[Data items]
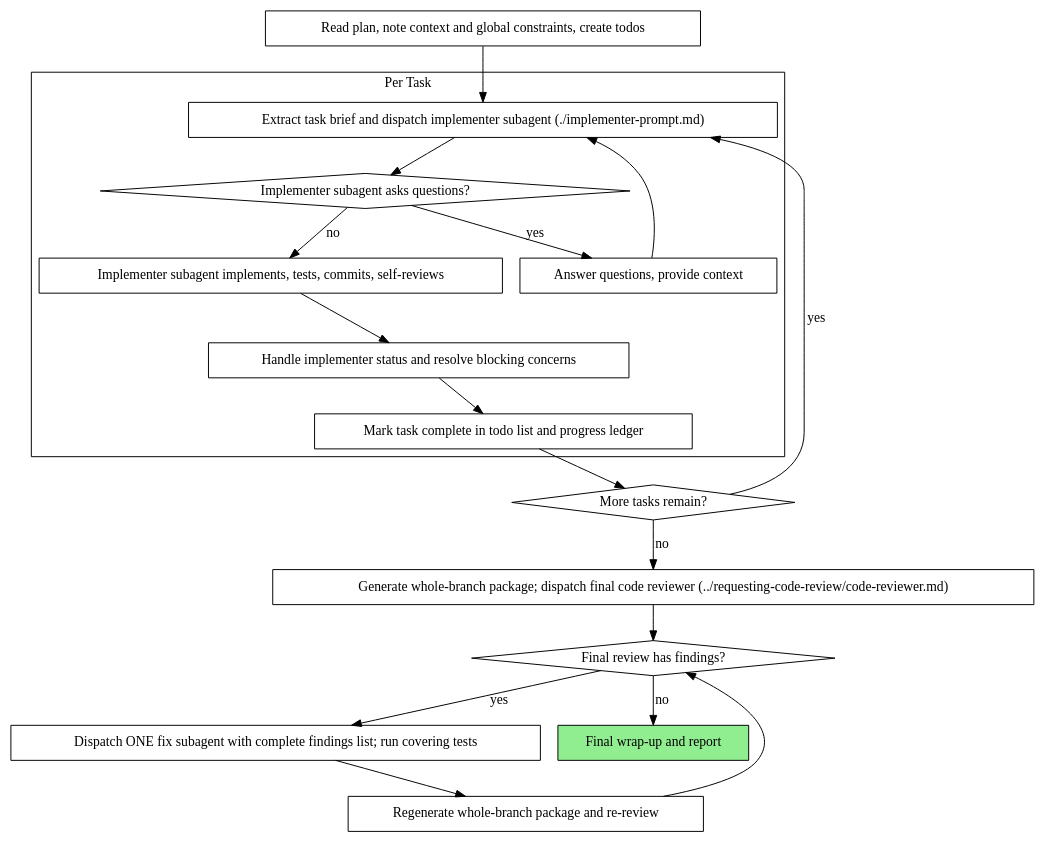
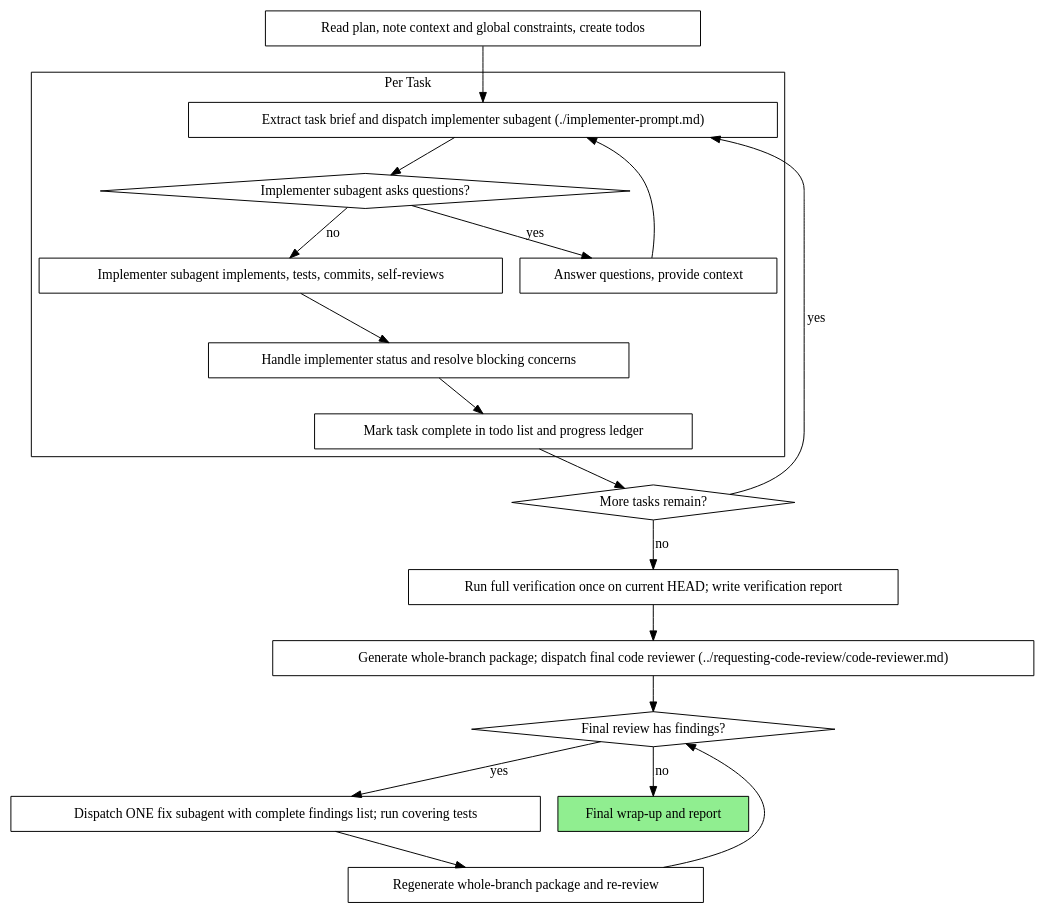
The second of 2 diagrams in 我的常用skills/subagent-driven-development/SKILL.md (Ayazuki85/Build_AI_Environment_for_Windows10), drawn with Graphviz before and after one commit. The commit also changed other lines of this file and 8 other files, not shown here.

````diff
--- a/我的常用skills/subagent-driven-development/SKILL.md
+++ b/我的常用skills/subagent-driven-development/SKILL.md
@@ -48,39 +48,41 @@
 ```dot
 digraph process {
     rankdir=TB;
 
     subgraph cluster_per_task {
         label="Per Task";
         "Extract task brief and dispatch implementer subagent (./implementer-prompt.md)" [shape=box];
         "Implementer subagent asks questions?" [shape=diamond];
         "Answer questions, provide context" [shape=box];
         "Implementer subagent implements, tests, commits, self-reviews" [shape=box];
         "Handle implementer status and resolve blocking concerns" [shape=box];
         "Mark task complete in todo list and progress ledger" [shape=box];
     }
 
     "Read plan, note context and global constraints, create todos" [shape=box];
     "More tasks remain?" [shape=diamond];
+    "Run full verification once on current HEAD; write verification report" [shape=box];
     "Generate whole-branch package; dispatch final code reviewer (../requesting-code-review/code-reviewer.md)" [shape=box];
     "Final review has findings?" [shape=diamond];
     "Dispatch ONE fix subagent with complete findings list; run covering tests" [shape=box];
     "Regenerate whole-branch package and re-review" [shape=box];
     "Final wrap-up and report" [shape=box style=filled fillcolor=lightgreen];
 
     "Read plan, note context and global constraints, create todos" -> "Extract task brief and dispatch implementer subagent (./implementer-prompt.md)";
     "Extract task brief and dispatch implementer subagent (./implementer-prompt.md)" -> "Implementer subagent asks questions?";
     "Implementer subagent asks questions?" -> "Answer questions, provide context" [label="yes"];
     "Answer questions, provide context" -> "Extract task brief and dispatch implementer subagent (./implementer-prompt.md)";
     "Implementer subagent asks questions?" -> "Implementer subagent implements, tests, commits, self-reviews" [label="no"];
     "Implementer subagent implements, tests, commits, self-reviews" -> "Handle implementer status and resolve blocking concerns";
     "Handle implementer status and resolve blocking concerns" -> "Mark task complete in todo list and progress ledger";
     "Mark task complete in todo list and progress ledger" -> "More tasks remain?";
     "More tasks remain?" -> "Extract task brief and dispatch implementer subagent (./implementer-prompt.md)" [label="yes"];
-    "More tasks remain?" -> "Generate whole-branch package; dispatch final code reviewer (../requesting-code-review/code-reviewer.md)" [label="no"];
+    "More tasks remain?" -> "Run full verification once on current HEAD; write verification report" [label="no"];
+    "Run full verification once on current HEAD; write verification report" -> "Generate whole-branch package; dispatch final code reviewer (../requesting-code-review/code-reviewer.md)";
     "Generate whole-branch package; dispatch final code reviewer (../requesting-code-review/code-reviewer.md)" -> "Final review has findings?";
     "Final review has findings?" -> "Dispatch ONE fix subagent with complete findings list; run covering tests" [label="yes"];
     "Dispatch ONE fix subagent with complete findings list; run covering tests" -> "Regenerate whole-branch package and re-review";
     "Regenerate whole-branch package and re-review" -> "Final review has findings?";
     "Final review has findings?" -> "Final wrap-up and report" [label="no"];
 }
 ```
````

WORK ITEM
Only the words belong in your copy: restate the data above exactly and leave the images out.

OUTPUT OF THE TASK
The second of 2 diagrams in 我的常用skills/subagent-driven-development/SKILL.md (Ayazuki85/Build_AI_Environment_for_Windows10), drawn with Graphviz before and after one commit. The commit also changed other lines of this file and 8 other files, not shown here.

````diff
--- a/我的常用skills/subagent-driven-development/SKILL.md
+++ b/我的常用skills/subagent-driven-development/SKILL.md
@@ -48,39 +48,41 @@
 ```dot
 digraph process {
     rankdir=TB;
 
     subgraph cluster_per_task {
         label="Per Task";
         "Extract task brief and dispatch implementer subagent (./implementer-prompt.md)" [shape=box];
         "Implementer subagent asks questions?" [shape=diamond];
         "Answer questions, provide context" [shape=box];
         "Implementer subagent implements, tests, commits, self-reviews" [shape=box];
         "Handle implementer status and resolve blocking concerns" [shape=box];
         "Mark task complete in todo list and progress ledger" [shape=box];
     }
 
     "Read plan, note context and global constraints, create todos" [shape=box];
     "More tasks remain?" [shape=diamond];
+    "Run full verification once on current HEAD; write verification report" [shape=box];
     "Generate whole-branch package; dispatch final code reviewer (../requesting-code-review/code-reviewer.md)" [shape=box];
     "Final review has findings?" [shape=diamond];
     "Dispatch ONE fix subagent with complete findings list; run covering tests" [shape=box];
     "Regenerate whole-branch package and re-review" [shape=box];
     "Final wrap-up and report" [shape=box style=filled fillcolor=lightgreen];
 
     "Read plan, note context and global constraints, create todos" -> "Extract task brief and dispatch implementer subagent (./implementer-prompt.md)";
     "Extract task brief and dispatch implementer subagent (./implementer-prompt.md)" -> "Implementer subagent asks questions?";
     "Implementer subagent asks questions?" -> "Answer questions, provide context" [label="yes"];
     "Answer questions, provide context" -> "Extract task brief and dispatch implementer subagent (./implementer-prompt.md)";
     "Implementer subagent asks questions?" -> "Implementer subagent implements, tests, commits, self-reviews" [label="no"];
     "Implementer subagent implements, tests, commits, self-reviews" -> "Handle implementer status and resolve blocking concerns";
     "Handle implementer status and resolve blocking concerns" -> "Mark task complete in todo list and progress ledger";
     "Mark task complete in todo list and progress ledger" -> "More tasks remain?";
     "More tasks remain?" -> "Extract task brief and dispatch implementer subagent (./implementer-prompt.md)" [label="yes"];
-    "More tasks remain?" -> "Generate whole-branch package; dispatch final code reviewer (../requesting-code-review/code-reviewer.md)" [label="no"];
+    "More tasks remain?" -> "Run full verification once on current HEAD; write verification report" [label="no"];
+    "Run full verification once on current HEAD; write verification report" -> "Generate whole-branch package; dispatch final code reviewer (../requesting-code-review/code-reviewer.md)";
     "Generate whole-branch package; dispatch final code reviewer (../requesting-code-review/code-reviewer.md)" -> "Final review has findings?";
     "Final review has findings?" -> "Dispatch ONE fix subagent with complete findings list; run covering tests" [label="yes"];
     "Dispatch ONE fix subagent with complete findings list; run covering tests" -> "Regenerate whole-branch package and re-review";
     "Regenerate whole-branch package and re-review" -> "Final review has findings?";
     "Final review has findings?" -> "Final wrap-up and report" [label="no"];
 }
 ```
````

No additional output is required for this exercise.